For each record below, retype the text exactly and omit any image.

Segment Start: Task material

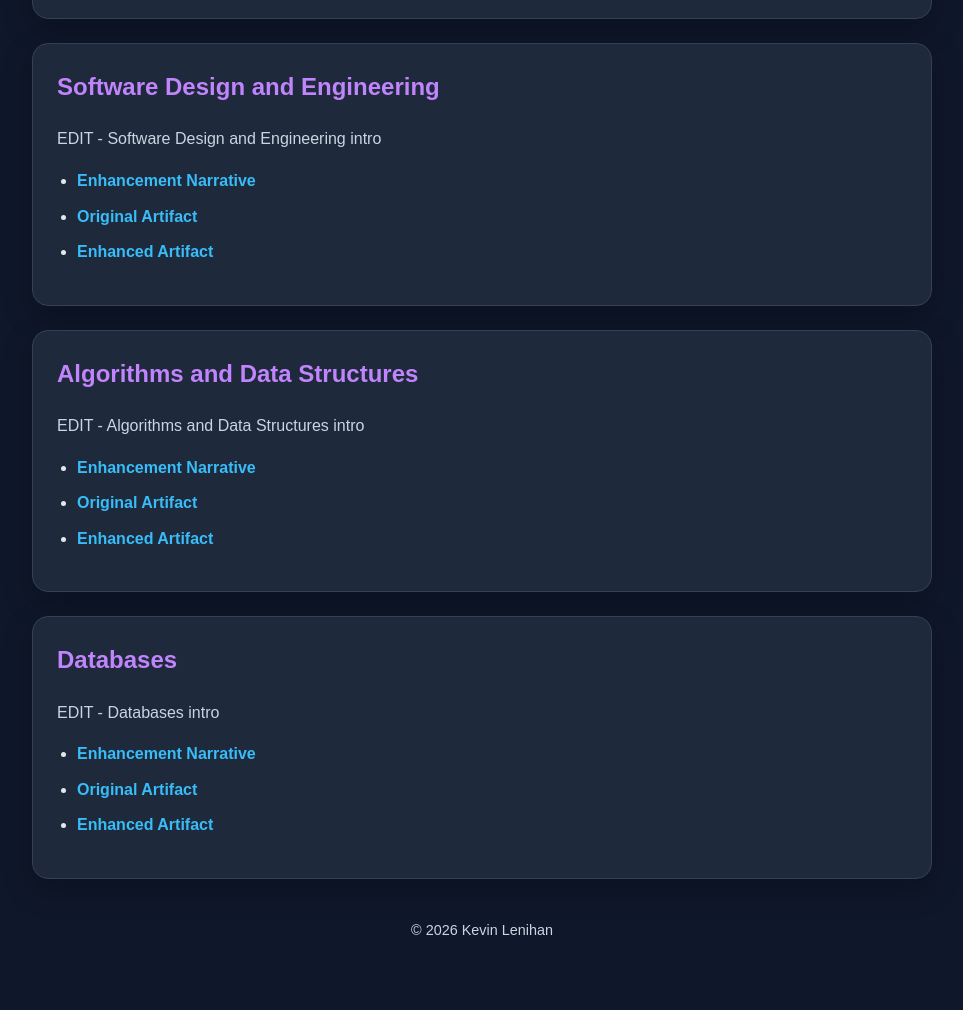
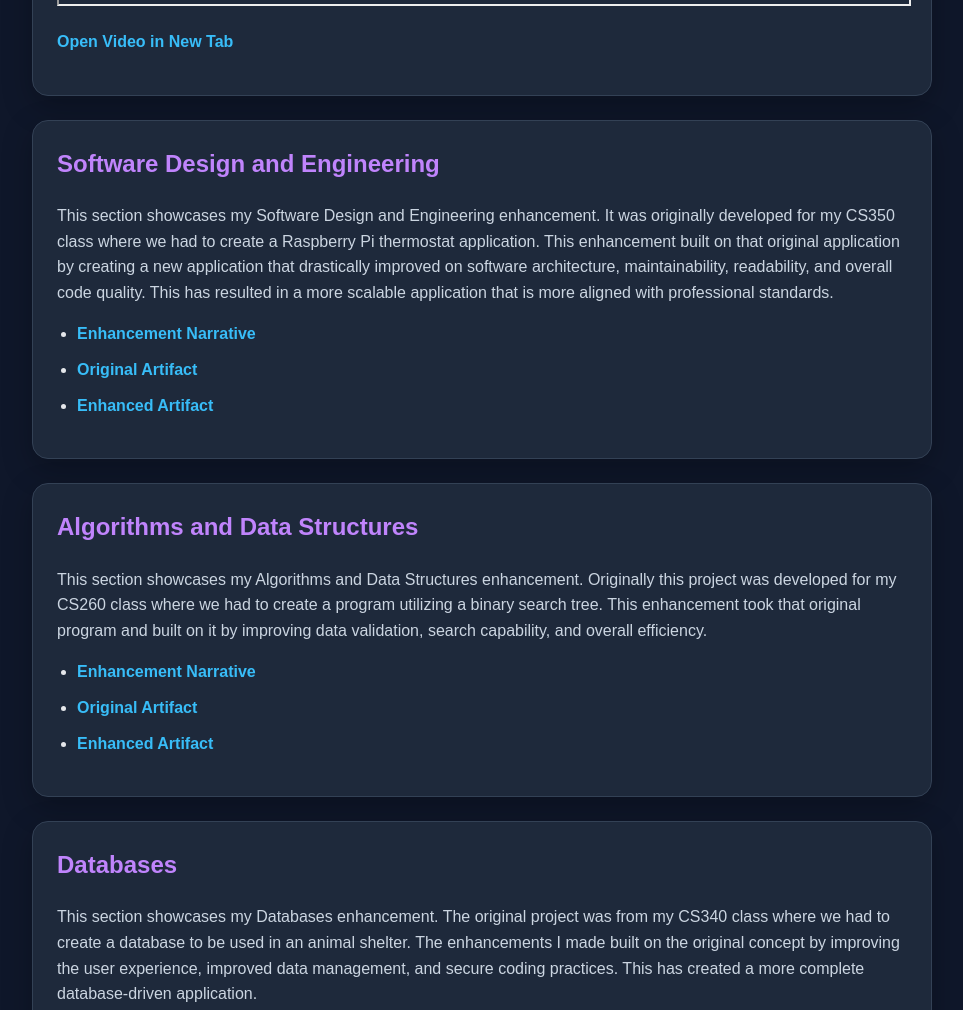
Before and after one commit to kevinlenihan1/SNHUCapstone, a plain HTML site: page index.html in a window 1280 px wide. Shown: the part 1380-2390 px from the top of the page, without its empty margins (158-1121 px from the left). Drawn offline with Linux system fonts and the light colour scheme; grey boxes are pictures that could not be loaded.

Commit message:
Update index.html

```diff
--- a/index.html
+++ b/index.html
@@ -108,7 +108,7 @@
         <h2>Code Review Video</h2>
 
         <p>
-            EDIT - code review intro
+            This code review is meant to be an informal review of my original program for the Software Development and Engineering enhancement. In this review I go over the original program, highlighting some of its faults and where it can be improved. Then I discuss the changes I intend on making to the original application in order to improve the overall quality and effectiveness of the software.
         </p>
 
         <iframe
@@ -128,7 +128,7 @@
         <section class="card">
             <h2>Software Design and Engineering</h2>
             <p>
-                EDIT - Software Design and Engineering intro
+                This section showcases my Software Design and Engineering enhancement. It was originally developed for my CS350 class where we had to create a Raspberry Pi thermostat application. This enhancement built on that original application by creating a new application that drastically improved on software architecture, maintainability, readability, and overall code quality. This has resulted in a more scalable application that is more aligned with professional standards.
             </p>
             <ul>
                 <li><a href="SoftwareDesignAndEngineering/SDENarrative.pdf">Enhancement Narrative</a></li>
@@ -140,7 +140,7 @@
         <section class="card">
             <h2>Algorithms and Data Structures</h2>
             <p>
-                EDIT - Algorithms and Data Structures intro
+                This section showcases my Algorithms and Data Structures enhancement. Originally this project was developed for my CS260 class where we had to create a program utilizing a binary search tree. This enhancement took that original program and built on it by improving data validation, search capability, and overall efficiency.
             </p>
             <ul>
                 <li><a href="AlgorithmsAndDataStructures/ADSNarrative.pdf">Enhancement Narrative</a></li>
@@ -152,7 +152,7 @@
         <section class="card">
             <h2>Databases</h2>
             <p>
-                EDIT - Databases intro
+                This section showcases my Databases enhancement. The original project was from my CS340 class where we had to create a database to be used in an animal shelter. The enhancements I made built on the original concept by improving the user experience, improved data management, and secure coding practices. This has created a more complete database-driven application.
             </p>
             <ul>
                 <li><a href="Databases/DatabasesNarrative.pdf">Enhancement Narrative</a></li>
```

Segment End: Task material

§ Result of this exercise
Before and after one commit to kevinlenihan1/SNHUCapstone, a plain HTML site: page index.html in a window 1280 px wide. Shown: the part 1380-2390 px from the top of the page, without its empty margins (158-1121 px from the left). Drawn offline with Linux system fonts and the light colour scheme; grey boxes are pictures that could not be loaded.

Commit message:
Update index.html

```diff
--- a/index.html
+++ b/index.html
@@ -108,7 +108,7 @@
         <h2>Code Review Video</h2>
 
         <p>
-            EDIT - code review intro
+            This code review is meant to be an informal review of my original program for the Software Development and Engineering enhancement. In this review I go over the original program, highlighting some of its faults and where it can be improved. Then I discuss the changes I intend on making to the original application in order to improve the overall quality and effectiveness of the software.
         </p>
 
         <iframe
@@ -128,7 +128,7 @@
         <section class="card">
             <h2>Software Design and Engineering</h2>
             <p>
-                EDIT - Software Design and Engineering intro
+                This section showcases my Software Design and Engineering enhancement. It was originally developed for my CS350 class where we had to create a Raspberry Pi thermostat application. This enhancement built on that original application by creating a new application that drastically improved on software architecture, maintainability, readability, and overall code quality. This has resulted in a more scalable application that is more aligned with professional standards.
             </p>
             <ul>
                 <li><a href="SoftwareDesignAndEngineering/SDENarrative.pdf">Enhancement Narrative</a></li>
@@ -140,7 +140,7 @@
         <section class="card">
             <h2>Algorithms and Data Structures</h2>
             <p>
-                EDIT - Algorithms and Data Structures intro
+                This section showcases my Algorithms and Data Structures enhancement. Originally this project was developed for my CS260 class where we had to create a program utilizing a binary search tree. This enhancement took that original program and built on it by improving data validation, search capability, and overall efficiency.
             </p>
             <ul>
                 <li><a href="AlgorithmsAndDataStructures/ADSNarrative.pdf">Enhancement Narrative</a></li>
@@ -152,7 +152,7 @@
         <section class="card">
             <h2>Databases</h2>
             <p>
-                EDIT - Databases intro
+                This section showcases my Databases enhancement. The original project was from my CS340 class where we had to create a database to be used in an animal shelter. The enhancements I made built on the original concept by improving the user experience, improved data management, and secure coding practices. This has created a more complete database-driven application.
             </p>
             <ul>
                 <li><a href="Databases/DatabasesNarrative.pdf">Enhancement Narrative</a></li>
```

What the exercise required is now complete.